BEGIN PROVIDED MATERIAL

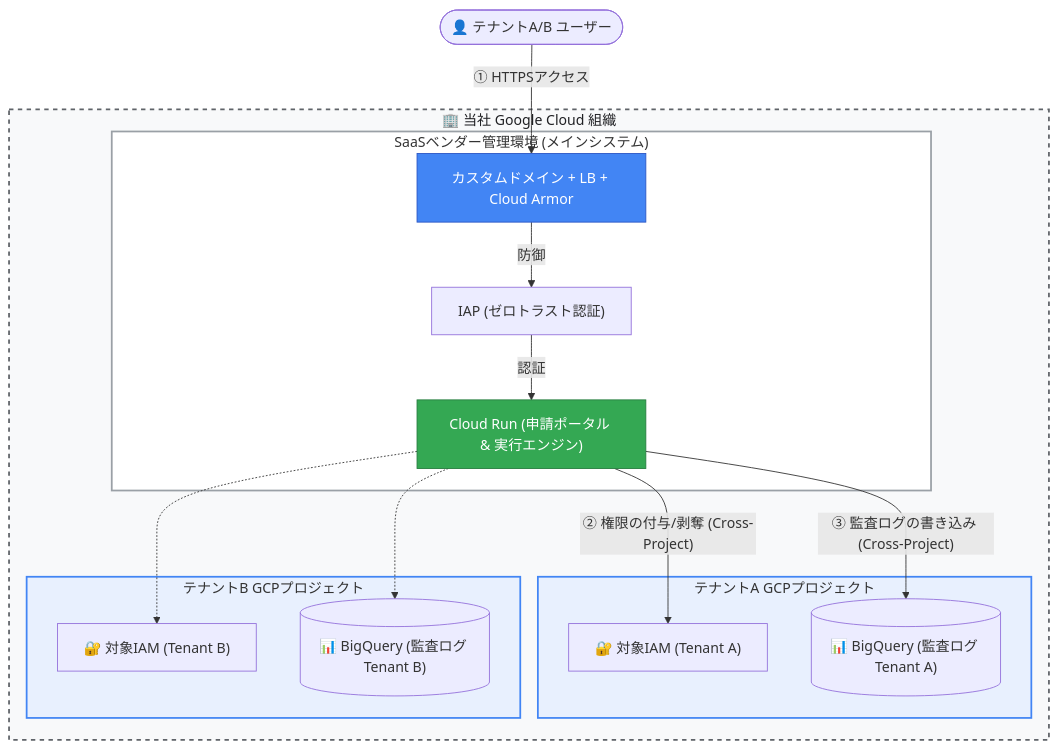
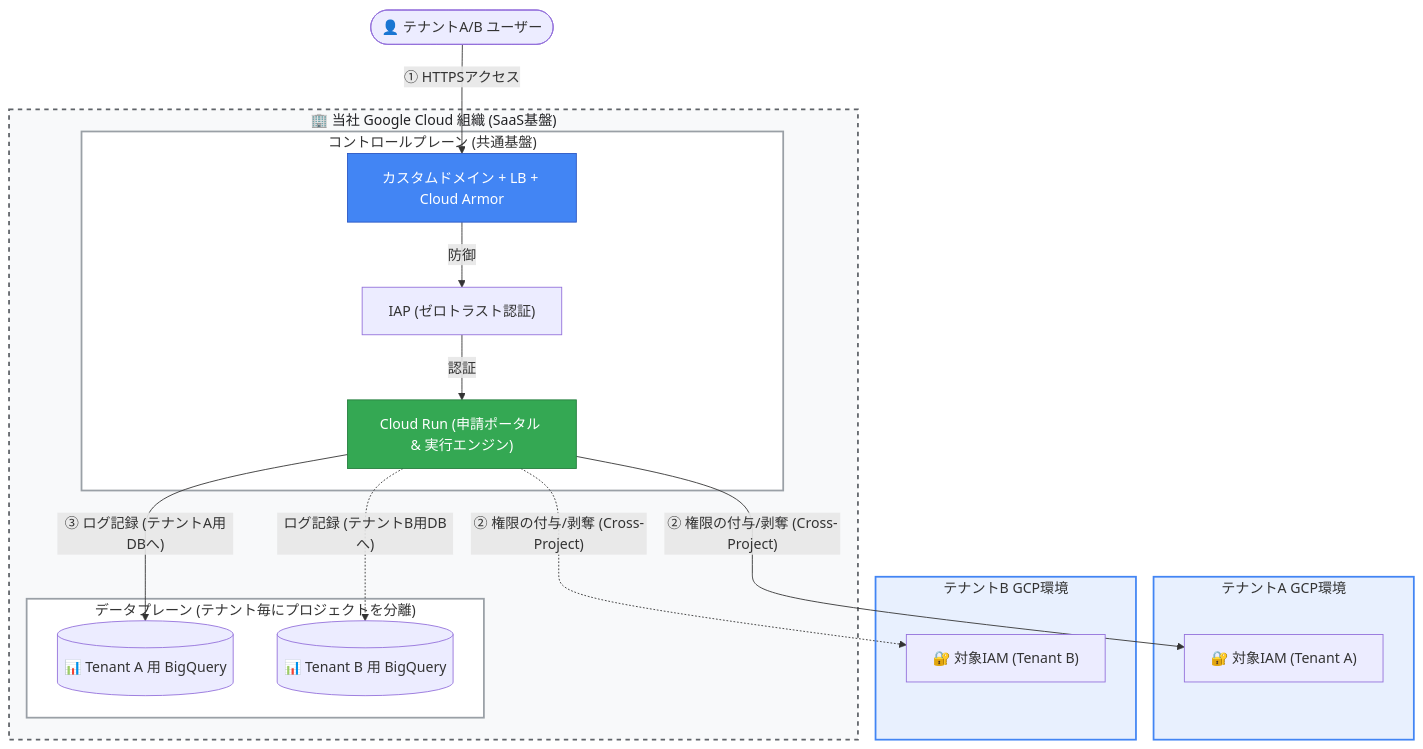
The second of 4 diagrams in docs/roadmap/roadmap.md (ea-Mitsuoka/cloud-access-manager), drawn with Mermaid before and after one commit. The commit also changed other lines of this file, not shown here.

````diff
--- a/docs/roadmap/roadmap.md
+++ b/docs/roadmap/roadmap.md
@@ -49,39 +49,44 @@
 ```mermaid
 graph TD
-    subgraph OurOrg ["🏢 当社 Google Cloud 組織"]
-        
-        subgraph Vendor ["SaaSベンダー管理環境 (メインシステム)"]
+    subgraph OurOrg ["🏢 当社 Google Cloud 組織 (SaaS基盤)"]
+
+        subgraph Vendor ["コントロールプレーン (共通基盤)"]
             Edge["カスタムドメイン + LB + Cloud Armor"]
             IAP["IAP (ゼロトラスト認証)"]
             CR["Cloud Run (申請ポータル & 実行エンジン)"]
-            
+
             Edge -->|"防御"| IAP
             IAP -->|"認証"| CR
         end
 
-        subgraph TenantA ["テナントA GCPプロジェクト"]
-            IAMA["🔐 対象IAM (Tenant A)"]
-            BQA[("📊 BigQuery (監査ログ Tenant A)")]
+        subgraph TenantData ["データプレーン (テナント毎にプロジェクトを分離)"]
+            BQA[("📊 Tenant A 用 BigQuery")]
+            BQB[("📊 Tenant B 用 BigQuery")]
         end
 
-        subgraph TenantB ["テナントB GCPプロジェクト"]
-            IAMB["🔐 対象IAM (Tenant B)"]
-            BQB[("📊 BigQuery (監査ログ Tenant B)")]
-        end
+        CR -->|"③ ログ記録 (テナントA用DBへ)"| BQA
+        CR -.->|"ログ記録 (テナントB用DBへ)"| BQB
 
+    end
+
+    subgraph TenantA_GCP ["テナントA GCP環境"]
+        IAMA["🔐 対象IAM (Tenant A)"]
+    end
+
+    subgraph TenantB_GCP ["テナントB GCP環境"]
+        IAMB["🔐 対象IAM (Tenant B)"]
     end
 
     User(["👤 テナントA/B ユーザー"]) -->|"① HTTPSアクセス"| Edge
     CR -->|"② 権限の付与/剥奪 (Cross-Project)"| IAMA
-    CR -->|"③ 監査ログの書き込み (Cross-Project)"| BQA
-    CR -.-> IAMB
-    CR -.-> BQB
+    CR -.->|"② 権限の付与/剥奪 (Cross-Project)"| IAMB
 
     %% スタイル定義
     style OurOrg fill:#f8f9fa,stroke:#5f6368,stroke-width:2px,stroke-dasharray: 5 5,color:#202124
     style Vendor fill:#ffffff,stroke:#9AA0A6,stroke-width:2px
-    style TenantA fill:#E8F0FE,stroke:#4285F4,stroke-width:2px
-    style TenantB fill:#E8F0FE,stroke:#4285F4,stroke-width:2px
+    style TenantData fill:#ffffff,stroke:#9AA0A6,stroke-width:2px
+    style TenantA_GCP fill:#E8F0FE,stroke:#4285F4,stroke-width:2px
+    style TenantB_GCP fill:#E8F0FE,stroke:#4285F4,stroke-width:2px
     style Edge fill:#4285F4,color:#fff,stroke:#2a56c4
     style CR fill:#34A853,color:#fff,stroke:#267d3f
 ```
````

END PROVIDED MATERIAL

A faithful copy is needed: reproduce all of the data above, leaving the pictures out.

The second of 4 diagrams in docs/roadmap/roadmap.md (ea-Mitsuoka/cloud-access-manager), drawn with Mermaid before and after one commit. The commit also changed other lines of this file, not shown here.

````diff
--- a/docs/roadmap/roadmap.md
+++ b/docs/roadmap/roadmap.md
@@ -49,39 +49,44 @@
 ```mermaid
 graph TD
-    subgraph OurOrg ["🏢 当社 Google Cloud 組織"]
-        
-        subgraph Vendor ["SaaSベンダー管理環境 (メインシステム)"]
+    subgraph OurOrg ["🏢 当社 Google Cloud 組織 (SaaS基盤)"]
+
+        subgraph Vendor ["コントロールプレーン (共通基盤)"]
             Edge["カスタムドメイン + LB + Cloud Armor"]
             IAP["IAP (ゼロトラスト認証)"]
             CR["Cloud Run (申請ポータル & 実行エンジン)"]
-            
+
             Edge -->|"防御"| IAP
             IAP -->|"認証"| CR
         end
 
-        subgraph TenantA ["テナントA GCPプロジェクト"]
-            IAMA["🔐 対象IAM (Tenant A)"]
-            BQA[("📊 BigQuery (監査ログ Tenant A)")]
+        subgraph TenantData ["データプレーン (テナント毎にプロジェクトを分離)"]
+            BQA[("📊 Tenant A 用 BigQuery")]
+            BQB[("📊 Tenant B 用 BigQuery")]
         end
 
-        subgraph TenantB ["テナントB GCPプロジェクト"]
-            IAMB["🔐 対象IAM (Tenant B)"]
-            BQB[("📊 BigQuery (監査ログ Tenant B)")]
-        end
+        CR -->|"③ ログ記録 (テナントA用DBへ)"| BQA
+        CR -.->|"ログ記録 (テナントB用DBへ)"| BQB
 
+    end
+
+    subgraph TenantA_GCP ["テナントA GCP環境"]
+        IAMA["🔐 対象IAM (Tenant A)"]
+    end
+
+    subgraph TenantB_GCP ["テナントB GCP環境"]
+        IAMB["🔐 対象IAM (Tenant B)"]
     end
 
     User(["👤 テナントA/B ユーザー"]) -->|"① HTTPSアクセス"| Edge
     CR -->|"② 権限の付与/剥奪 (Cross-Project)"| IAMA
-    CR -->|"③ 監査ログの書き込み (Cross-Project)"| BQA
-    CR -.-> IAMB
-    CR -.-> BQB
+    CR -.->|"② 権限の付与/剥奪 (Cross-Project)"| IAMB
 
     %% スタイル定義
     style OurOrg fill:#f8f9fa,stroke:#5f6368,stroke-width:2px,stroke-dasharray: 5 5,color:#202124
     style Vendor fill:#ffffff,stroke:#9AA0A6,stroke-width:2px
-    style TenantA fill:#E8F0FE,stroke:#4285F4,stroke-width:2px
-    style TenantB fill:#E8F0FE,stroke:#4285F4,stroke-width:2px
+    style TenantData fill:#ffffff,stroke:#9AA0A6,stroke-width:2px
+    style TenantA_GCP fill:#E8F0FE,stroke:#4285F4,stroke-width:2px
+    style TenantB_GCP fill:#E8F0FE,stroke:#4285F4,stroke-width:2px
     style Edge fill:#4285F4,color:#fff,stroke:#2a56c4
     style CR fill:#34A853,color:#fff,stroke:#267d3f
 ```
````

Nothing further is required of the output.